### Task goal
Look through the records and copy each line with the string "action" in it.

### Materials provided
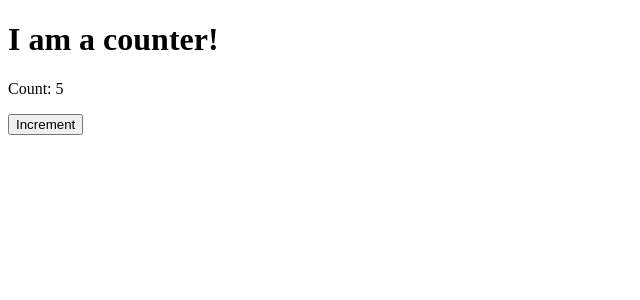
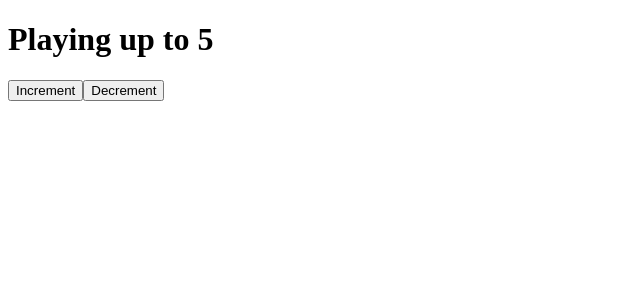
Before and after one commit to simonxcode/scorekeeper-redux, a React (Create React App) app in the folder scorekeeper-redux/: page / in a window 1280 px wide. Shown: the top 300 px of the page, without its empty margins (0-640 px from the left). Built offline with nearby package versions, Linux system fonts and the light colour scheme.

Commit message:
player can decrement winning score

```diff
--- a/scorekeeper-redux/src/components/Counter.js
+++ b/scorekeeper-redux/src/components/Counter.js
@@ -6,9 +6,9 @@ function Counter(props) {
   console.log('render', props)
   return (
     <div>
-      <h1>I am a counter!</h1>
-      <p>Count: {props.count}</p>
+      <h1> Playing up to {props.count} </h1>
       <button onClick={props.onIncrementClick}>Increment</button>
+      <button onClick={props.onDecrementClick}>Decrement</button>
     </div>
   );
 }
@@ -17,8 +17,13 @@ function Counter(props) {
 function mapDispatchToProps(dispatch){
   return {
     onIncrementClick: () => {
-      console.log('clickin');
+      console.log('incrementing');
       const action = { type: 'INCREMENT'};
+      dispatch(action);
+    },
+    onDecrementClick: () => {
+      console.log('decrementing');
+      const action = {type: 'DECREMENT'};
       dispatch(action);
     }
   }
--- a/scorekeeper-redux/src/store/index.js
+++ b/scorekeeper-redux/src/store/index.js
@@ -11,6 +11,8 @@ const reducer = (state = initialState, action) => {
   switch(action.type) {
     case 'INCREMENT':
       return Object.assign({}, state, {count: state.count + 1 });
+    case 'DECREMENT':
+      return Object.assign({}, state, {count: state.count - 1});
     default:
       return state;
   }
```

### Exercise answer
       const action = { type: 'INCREMENT'};
+      dispatch(action);
+      const action = {type: 'DECREMENT'};
       dispatch(action);
@@ -11,6 +11,8 @@ const reducer = (state = initialState, action) => {
   switch(action.type) {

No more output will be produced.